The digital revolution has re-written the way people engage with music, says Peter Sabine.
Travel back to a time of Walkmans, CDs played until they were scratched to hell, and you stayed up to 2am to watch Headbangers Ball to catch that song you loved. We felt the pain of spending pocket money on a bad CD.
Those days are long gone, but what is the effect on how music is produced, performed and listened to? In the mainstream, artists are exploring the notion of how music should be released. Björk released Biophilia as an app, Beck put out his Song Reader album as sheet music with art work, and Beyoncé’s last album was positioned as a series of music videos.
In Hong Kong, the shift is no less severe. For hip hop producer and artist INK, image is now playing a key part in how his music is presented to the audience. For future albums, INK is keen to release more videos. “Listeners might have thousands of songs on their iTunes, but one fantastic YouTube link will hook them into your stuff,” he says.
Local DJ legend Roy Malig takes more traditional approach with his “Strictly Vinyls” night where he plays only original records.
“With vinyl I love the human touch, you can look at the label, read the credits and who is contributing to the music and it has good pictures. So much of that is missing from the mp3, where all you do is download.”
Malig, who ran the now closed record store Dr1ve, says “before people wanted to hear something rare which they didn’t know, but now it’s all about what we call disposable music.” Seeking to buck the trend, Malig organises regular vinyl digs in his Tuen Mun warehouse.
And the interest is mirrored at HMV in Hong Kong, with 5,000 vinyl titles available that account for 12% of their music sales. Michelle Tang, Product Manager at HMV Hong Kong, says sales are increasing and local labels are offering more vinyl to meet the demand, much of which comes from people born in the 1980s who would not have grown up listening to music on a turntable.
The quest to find niche music is not limited to crate diggers. DJ Steve Bruce discovers underground music on SoundCloud.
“It’s like Facebook for DJs,” Bruce says of the online audio distribution network. “The whole community is very friendly, people are willing to share their tracks.” Bruce has seen a sea change from DJs who used to jealously guard tracks to a culture of sharing music. “Some DJs want to be the only one that has the tune, but we need to create hits. Any tune I have I am happy to share it with other DJs,. That’s how songs get popular.”
As the production of music becomes cheaper, distribution networks get wider, and supply goes up, and record labels have to adapt to the times. “The reward or capital from our work is getting music out there to anyone who wants to hear it,” says Artefracture label founder Arthur Urquiola, who puts out everything from electronica to punk rock acts that missed out on being released, or didn’t get a fair chance when they first came out. The label releases music via Bandcamp.com, and customers can pay any price they like for releases (including nothing). “Before, the record was the product, now it has become a calling card, and to see a return you have get out and play live.”
Gary Leong, owner of White Noise Records, says traditional CD launches can still do well, with the right management.

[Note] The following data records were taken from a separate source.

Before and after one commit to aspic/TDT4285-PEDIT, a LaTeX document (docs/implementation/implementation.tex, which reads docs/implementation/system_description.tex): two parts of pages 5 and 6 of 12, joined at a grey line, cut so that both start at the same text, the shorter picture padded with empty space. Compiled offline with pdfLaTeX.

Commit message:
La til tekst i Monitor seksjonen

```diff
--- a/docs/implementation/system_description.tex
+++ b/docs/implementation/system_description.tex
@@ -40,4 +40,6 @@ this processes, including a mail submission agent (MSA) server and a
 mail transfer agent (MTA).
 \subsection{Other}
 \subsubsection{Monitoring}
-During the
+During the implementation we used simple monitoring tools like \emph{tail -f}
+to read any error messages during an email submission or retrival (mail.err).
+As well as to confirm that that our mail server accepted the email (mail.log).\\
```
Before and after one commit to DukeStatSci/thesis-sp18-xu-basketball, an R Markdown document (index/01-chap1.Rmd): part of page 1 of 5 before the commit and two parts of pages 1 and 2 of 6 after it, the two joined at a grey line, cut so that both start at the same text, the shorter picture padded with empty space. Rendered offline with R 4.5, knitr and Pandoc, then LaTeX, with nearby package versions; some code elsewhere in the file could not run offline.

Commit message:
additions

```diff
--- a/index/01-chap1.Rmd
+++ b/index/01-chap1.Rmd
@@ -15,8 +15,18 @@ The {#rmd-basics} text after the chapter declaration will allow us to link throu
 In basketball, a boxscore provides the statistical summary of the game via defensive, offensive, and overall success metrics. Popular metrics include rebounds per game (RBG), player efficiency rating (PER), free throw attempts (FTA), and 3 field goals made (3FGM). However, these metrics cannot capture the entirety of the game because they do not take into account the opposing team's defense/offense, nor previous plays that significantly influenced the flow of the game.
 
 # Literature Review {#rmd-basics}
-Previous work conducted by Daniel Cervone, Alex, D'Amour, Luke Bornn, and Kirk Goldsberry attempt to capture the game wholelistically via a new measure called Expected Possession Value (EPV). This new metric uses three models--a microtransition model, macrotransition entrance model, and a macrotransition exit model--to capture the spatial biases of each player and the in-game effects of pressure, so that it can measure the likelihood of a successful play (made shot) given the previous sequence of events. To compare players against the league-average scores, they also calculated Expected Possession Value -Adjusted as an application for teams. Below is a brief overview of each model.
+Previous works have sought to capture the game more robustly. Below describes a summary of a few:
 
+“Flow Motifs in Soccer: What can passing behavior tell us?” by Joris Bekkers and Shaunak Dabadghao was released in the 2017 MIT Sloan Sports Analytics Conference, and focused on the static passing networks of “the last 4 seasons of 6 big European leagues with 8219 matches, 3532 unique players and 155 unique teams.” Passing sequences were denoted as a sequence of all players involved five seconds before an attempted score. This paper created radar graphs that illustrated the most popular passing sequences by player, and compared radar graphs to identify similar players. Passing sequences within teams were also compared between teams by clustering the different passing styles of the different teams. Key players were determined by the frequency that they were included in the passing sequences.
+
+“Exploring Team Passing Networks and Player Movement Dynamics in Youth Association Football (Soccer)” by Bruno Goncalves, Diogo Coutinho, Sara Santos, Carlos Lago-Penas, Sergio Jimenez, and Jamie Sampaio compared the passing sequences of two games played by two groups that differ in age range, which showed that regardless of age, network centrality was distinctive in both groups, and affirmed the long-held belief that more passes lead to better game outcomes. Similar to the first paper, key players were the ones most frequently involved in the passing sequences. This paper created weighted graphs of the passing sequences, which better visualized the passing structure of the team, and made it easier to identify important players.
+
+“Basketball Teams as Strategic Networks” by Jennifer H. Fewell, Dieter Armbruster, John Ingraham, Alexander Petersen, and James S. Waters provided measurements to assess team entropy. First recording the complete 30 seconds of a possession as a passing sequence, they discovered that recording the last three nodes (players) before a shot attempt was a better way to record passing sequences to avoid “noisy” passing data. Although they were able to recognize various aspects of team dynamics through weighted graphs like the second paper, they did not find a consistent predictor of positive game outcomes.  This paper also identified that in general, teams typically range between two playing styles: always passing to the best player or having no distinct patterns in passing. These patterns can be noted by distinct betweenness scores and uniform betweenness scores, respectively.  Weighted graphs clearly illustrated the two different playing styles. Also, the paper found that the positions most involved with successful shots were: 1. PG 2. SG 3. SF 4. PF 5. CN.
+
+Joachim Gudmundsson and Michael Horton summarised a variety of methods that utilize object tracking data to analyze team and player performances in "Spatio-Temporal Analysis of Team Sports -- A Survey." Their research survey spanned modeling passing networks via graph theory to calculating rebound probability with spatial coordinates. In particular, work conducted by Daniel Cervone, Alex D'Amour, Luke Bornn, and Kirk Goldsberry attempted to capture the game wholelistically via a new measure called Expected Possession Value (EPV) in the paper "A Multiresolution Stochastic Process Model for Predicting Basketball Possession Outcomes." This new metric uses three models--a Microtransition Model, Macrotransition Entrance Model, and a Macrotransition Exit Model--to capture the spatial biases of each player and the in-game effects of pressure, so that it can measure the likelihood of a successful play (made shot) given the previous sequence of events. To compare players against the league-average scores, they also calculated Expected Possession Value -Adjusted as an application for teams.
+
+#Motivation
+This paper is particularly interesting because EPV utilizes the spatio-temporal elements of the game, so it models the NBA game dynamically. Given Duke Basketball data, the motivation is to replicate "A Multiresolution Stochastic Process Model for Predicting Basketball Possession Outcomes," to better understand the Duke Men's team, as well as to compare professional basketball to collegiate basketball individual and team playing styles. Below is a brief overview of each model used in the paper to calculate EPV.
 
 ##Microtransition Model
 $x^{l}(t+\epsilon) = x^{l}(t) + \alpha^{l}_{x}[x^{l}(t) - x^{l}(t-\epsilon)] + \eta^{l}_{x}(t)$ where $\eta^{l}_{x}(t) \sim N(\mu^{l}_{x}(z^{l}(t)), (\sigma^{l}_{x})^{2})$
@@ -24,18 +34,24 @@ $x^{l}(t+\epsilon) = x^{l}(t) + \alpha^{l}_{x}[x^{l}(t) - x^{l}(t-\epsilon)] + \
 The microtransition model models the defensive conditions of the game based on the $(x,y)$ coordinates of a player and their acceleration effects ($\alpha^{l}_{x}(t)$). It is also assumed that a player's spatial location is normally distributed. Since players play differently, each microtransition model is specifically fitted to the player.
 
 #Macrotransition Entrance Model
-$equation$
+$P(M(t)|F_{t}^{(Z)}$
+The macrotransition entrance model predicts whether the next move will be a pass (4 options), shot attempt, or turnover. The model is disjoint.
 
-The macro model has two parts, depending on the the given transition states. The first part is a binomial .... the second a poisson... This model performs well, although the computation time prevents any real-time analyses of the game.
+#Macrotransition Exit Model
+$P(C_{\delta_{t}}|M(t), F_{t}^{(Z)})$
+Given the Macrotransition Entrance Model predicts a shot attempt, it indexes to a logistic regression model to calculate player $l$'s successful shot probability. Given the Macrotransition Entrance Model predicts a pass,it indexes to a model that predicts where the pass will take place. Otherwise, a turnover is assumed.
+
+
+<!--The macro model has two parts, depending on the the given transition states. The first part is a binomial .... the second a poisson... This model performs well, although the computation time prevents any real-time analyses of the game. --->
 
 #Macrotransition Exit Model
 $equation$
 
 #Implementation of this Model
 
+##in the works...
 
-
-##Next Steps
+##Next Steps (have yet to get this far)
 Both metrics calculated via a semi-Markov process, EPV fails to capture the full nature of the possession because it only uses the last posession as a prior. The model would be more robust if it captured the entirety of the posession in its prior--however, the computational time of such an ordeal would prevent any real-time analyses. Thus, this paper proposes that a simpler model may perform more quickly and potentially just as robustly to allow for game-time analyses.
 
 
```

When the post-rock band tfvsjs launched its debut album, Leong advised the band to skip iTunes and limit YouTube exposure. The CD sold out its 1,000 print run in months. “If people think the music is good, they will try their very best to find it,” says Leong.
The digital revolution has brought a ‘de-professionalization’ of how music is produced, played and distributed. Founder of venue XXX, Cassady Winston, aka DJ Enso, says the new environment has “made for a more niche-heavy landscape with so many specialized forums to develop, access, and distribute content. The idea of ‘mainstream’ fame is indeed changing, as an act could be at the absolute top of his game within his own subgenre, but hardly known across others.”
For Leong, the democratisation of music has greatly developed the local scene. “Ten years ago a band needed a label to release a CD, now the band can do everything themselves and the money goes into their pocket, so it’s a good thing, “says Leong.
But while technology has put music in hands of the masses, it is harder to make a lasting impression now when putting out music. “Make a release an event,” DJ Enso advises, “just accept that people will soon move onto the next new thing within days, if not minutes.”